Patrick Cariou, a photographer, published a book of landscapes and classical portraits called Yes Rasta after spending six years living with Rastafarians in Jamaica. Richard Prince, a well-known “appropriation artist,” used the photographs in a series of collages and paintings called Canal Zone.

In one collage, Prince tore 35 photographs out of the book and painted “lozenges” over the subjects’ facial features, using only portions of some of the images. In other pieces, Prince enlarged or tinted photographs or incorporated photos from other artists in addition to Cariou.

When Cariou sued for copyright infringement, Prince raised a defense of fair use. A federal court judge disagreed, ruling that Prince’s work was not transformative because it did not “comment on, relate to the historical context of, or critically refer back to the original works.” She granted summary judgment to Cariou and ordered that Prince transfer the infringing works to Cariou to destroy.

While the 2nd Circuit appeal panel noted that many types of fair use – most notably satire and parody – invariably comment on an original work or popular culture, such commentary is not required to establish that a secondary work is transformative.
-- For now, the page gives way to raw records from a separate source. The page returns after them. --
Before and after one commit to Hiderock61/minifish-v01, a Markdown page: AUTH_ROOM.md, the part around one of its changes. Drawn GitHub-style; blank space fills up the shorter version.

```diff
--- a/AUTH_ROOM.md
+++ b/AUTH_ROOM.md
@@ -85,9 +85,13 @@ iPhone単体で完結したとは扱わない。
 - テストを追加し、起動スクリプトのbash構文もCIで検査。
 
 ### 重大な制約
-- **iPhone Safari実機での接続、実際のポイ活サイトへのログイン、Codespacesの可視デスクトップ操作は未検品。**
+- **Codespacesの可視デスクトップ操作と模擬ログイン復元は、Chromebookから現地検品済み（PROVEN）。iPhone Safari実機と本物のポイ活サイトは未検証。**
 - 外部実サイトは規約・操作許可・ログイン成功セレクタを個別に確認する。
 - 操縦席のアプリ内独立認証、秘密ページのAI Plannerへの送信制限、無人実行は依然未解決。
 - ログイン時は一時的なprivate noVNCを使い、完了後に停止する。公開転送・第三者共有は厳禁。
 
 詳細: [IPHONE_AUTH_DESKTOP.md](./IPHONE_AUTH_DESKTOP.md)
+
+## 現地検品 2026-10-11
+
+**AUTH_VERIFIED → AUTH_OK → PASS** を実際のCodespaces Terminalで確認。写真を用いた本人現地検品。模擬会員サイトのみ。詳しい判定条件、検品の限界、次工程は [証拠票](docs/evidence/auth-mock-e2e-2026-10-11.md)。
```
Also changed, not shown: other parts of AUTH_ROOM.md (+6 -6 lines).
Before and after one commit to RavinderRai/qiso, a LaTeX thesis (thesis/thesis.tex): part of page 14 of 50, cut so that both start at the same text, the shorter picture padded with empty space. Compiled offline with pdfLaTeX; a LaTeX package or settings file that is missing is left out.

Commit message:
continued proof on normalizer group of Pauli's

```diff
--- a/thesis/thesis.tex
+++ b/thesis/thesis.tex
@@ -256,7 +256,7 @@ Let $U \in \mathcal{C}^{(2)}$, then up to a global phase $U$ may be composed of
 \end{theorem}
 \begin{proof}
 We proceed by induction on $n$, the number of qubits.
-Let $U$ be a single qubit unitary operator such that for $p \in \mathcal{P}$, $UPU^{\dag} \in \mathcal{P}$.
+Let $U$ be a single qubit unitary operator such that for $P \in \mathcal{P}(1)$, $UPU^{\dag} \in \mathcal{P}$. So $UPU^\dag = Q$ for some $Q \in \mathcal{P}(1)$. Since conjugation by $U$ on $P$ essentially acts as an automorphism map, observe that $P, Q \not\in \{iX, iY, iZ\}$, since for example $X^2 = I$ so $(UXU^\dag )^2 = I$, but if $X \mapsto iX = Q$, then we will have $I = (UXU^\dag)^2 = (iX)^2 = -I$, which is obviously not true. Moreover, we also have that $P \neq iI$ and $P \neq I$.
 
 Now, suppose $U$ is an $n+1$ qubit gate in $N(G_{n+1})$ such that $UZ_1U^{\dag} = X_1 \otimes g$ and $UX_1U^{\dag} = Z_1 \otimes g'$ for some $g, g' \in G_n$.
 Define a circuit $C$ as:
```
“The law imposes no requirement that a work comment on the original or its author in order to be considered transformative, and a secondary work may constitute a fair use even if it serves some purpose other than those (criticism, comment, news reporting, teaching, scholarship, and research) identified in the preamble to the statute,” the court said. “Instead…to qualify as a fair use, a new work generally must alter the original with ‘new expression, meaning, or message.’”

Twenty-five of Prince’s works satisfy that requirement, the court held, and “manifest an entirely different aesthetic from Cariou’s photographs. Where Cariou’s serene and deliberately composed portraits and landscape photographs depict the natural beauty of Rastafarians and their surrounding environs, Prince’s crude and jarring works, on the other hand, are hectic and provocative.” The photographs and the secondary work also differed in “composition, presentation, scale, color palette, and media,” the panel added.

On the other hand, the 2nd Circuit did find that five of Prince’s works so minimally altered Cariou’s pictures that they might not be considered fair use and remanded the case to the district court for a determination of whether the works “present a ‘new expression, meaning, or message.’”

In a partial concurring and dissenting opinion, Judge J. Clifford Wallace (sitting by designation from the 9th Circuit) agreed with the majority about the legal standard for transformative works. But he suggested the court should have remanded all of the artworks for consideration by the district court.

“While I admit freely that I am not an art critic or expert, I fail to see how the majority in its appellate role can ‘confidently’ draw a distinction between the twenty-five works that it has identified as constituting fair use and the five works that do not readily lend themselves to a fair use determination,” he wrote.

To read the decision in Cariou v. Prince, click here.

Why it matters: The 2nd Circuit’s decision establishes that a secondary work does not need to comment on the original artist or work or popular culture to be transformative for purposes of a fair use defense. “Prince’s work could be transformative even without commenting on Cariou’s work or on culture, and even without Prince’s stated intention to do so,” the panel explained. “We instead examine how the artworks may ‘reasonably be perceived’ in order to assess their transformative nature,” the panel explained. The court did caution that secondary works could modify originals without being transformative, however, using the example of a book of synopses of television shows.